The San Martin Federal Court #2 began a new trial today against former police chief Luis Abelardo Patti, who is charged with taking part in the murder of Peronist congressman Diego Muñiz Barreto and the attempted murder of his secretary Juan José Fernandez during the last civic-military dictatorship.
The Human Rights Secretariat is a plaintiff in the trial, which is being held online and streamed on the San Martin Court’s YouTube channel.
A member of the Group of the Eight — Peronist congressmen who cut ties with general Perón in 1974 — Muñiz Barreto was kidnapped alongside Fernández on February 16, 1977. They were both taken to a police station in Escobar, in Buenos Aires province, then transferred to the clandestine center of detention that operated in Campo de Mayo.
After two weeks in captivity, on March 6 they were taken to Entre Ríos province and thrown into the Paraná river inside a car, in an attempt to forge a road accident, according to the Human Rights Secretariat. Muñiz Barreto died at the scene, but Fernández was able to get out of the vehicle and escape.
Former police chief Patti was convicted in 2011 for the kidnapping and torture of Muñiz Barreto and Fernández in Escobar, but he was not tried for murder because he had been acquitted of that charge before the case went to trial.
“After an extended judicial process, the Supreme Court of Justice reversed that decision, so now he will have to answer for his responsibility in the murder,” said Secretariat sources.
During the dictatorship, Patti was the Chief of the Escobar Station of the Buenos Aires Police, from where he commanded operative groups of the Tigre Regional Unit.
Once in democracy, he worked in several police stations.

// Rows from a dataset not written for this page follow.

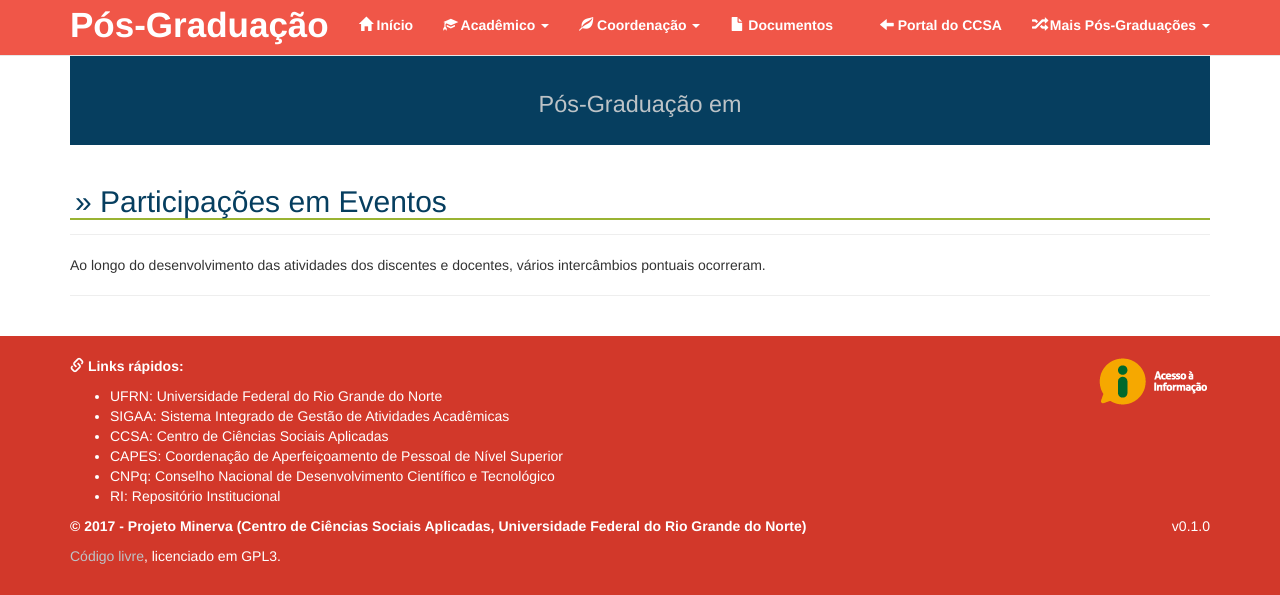
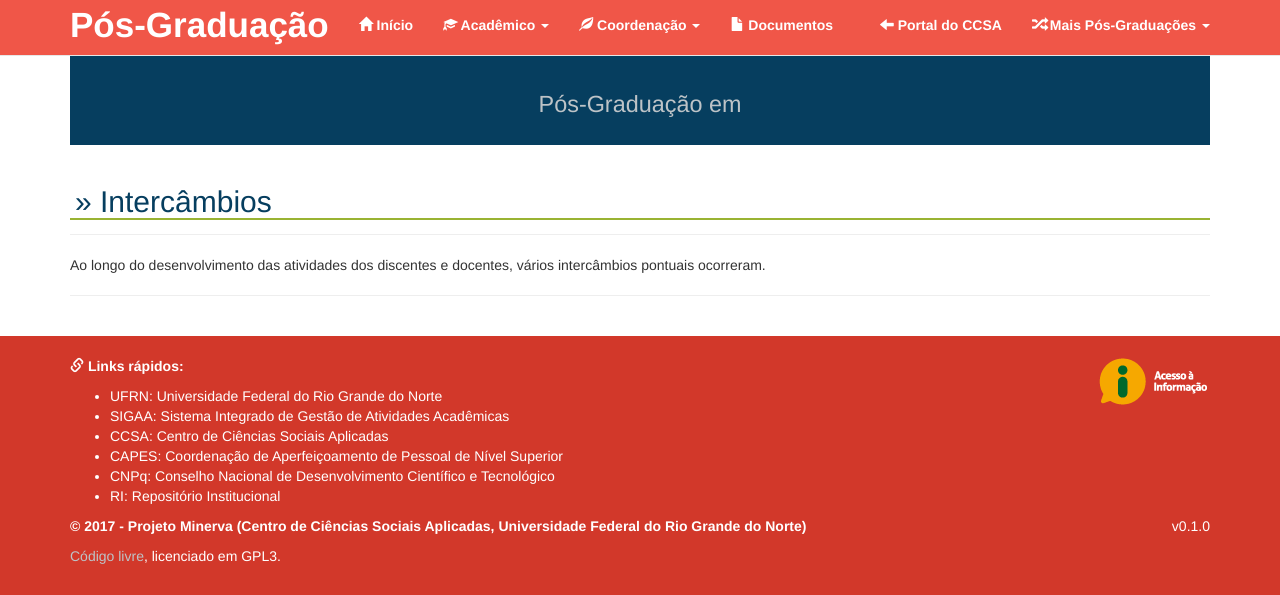
Before and after one commit to ccsa-ufrn/PosGraduacao, a Flask app: template MinervaEnv/Minerva/templates/participations_view.html in a window 1280 px wide. Shown: the top 595 px of the page. Run offline with Flask 2, Linux system fonts and the light colour scheme; the template is opened without the code that fills it, so the values that code supplies are empty; parts of the project's set-up code (start-up, migrations or seed data) failed here and were passed over; some libraries are stand-ins or nearby versions.

Commit message:
Rename integrations links and titles

```diff
--- a/MinervaEnv/Minerva/templates/layout.html
+++ b/MinervaEnv/Minerva/templates/layout.html
@@ -67,7 +67,7 @@
                             </li>
 
                             <li><a href="{{ url_for('view_participations', initials=std.post_graduation.initials) }}">
-                                <span class="glyphicon glyphicon-globe"></span> Participações em Eventos</a>
+                                <span class="glyphicon glyphicon-globe"></span> Intercâmbios</a>
                             </li>
 
                             <li><a href="{{ url_for('view_final_reports', initials=std.post_graduation.initials) }}">
--- a/MinervaEnv/Minerva/templates/participations_view.html
+++ b/MinervaEnv/Minerva/templates/participations_view.html
@@ -12,7 +12,7 @@
 
 <section>
     <header class="page-header">
-        <h2>&raquo Participações em Eventos</h2>
+        <h2>&raquo Intercâmbios</h2>
     </header>
 
     <p>
--- a/MinervaEnv/Minerva/views.py
+++ b/MinervaEnv/Minerva/views.py
@@ -133,7 +133,7 @@ def view_professors(initials):
 
 
 
-@app.route('/<string:initials>/participacoes/')
+@app.route('/<string:initials>/intercambios/')
 def view_participations(initials):
     """Render a view for integrations lists."""
 
```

After he retired, he went into politics with a hardline stance “based on repression and the iron fist,” according to sources in the Secretariat.
He was elected and served as mayor of that district in the northern Buenos Aires area between 1995 and 2003. He was then elected to Congress in 2005, but couldn’t take office because a large majority of the Lower House contested his appointment because of his actions during the dictatorship.
In 2008, a federal court formally requested that Congress impeach him, after which he was arrested for crimes against humanity.
Since then, he has been convicted in three different trials for severe violations of human rights during State terrorism, and received life sentences in all cases.
With information by Télam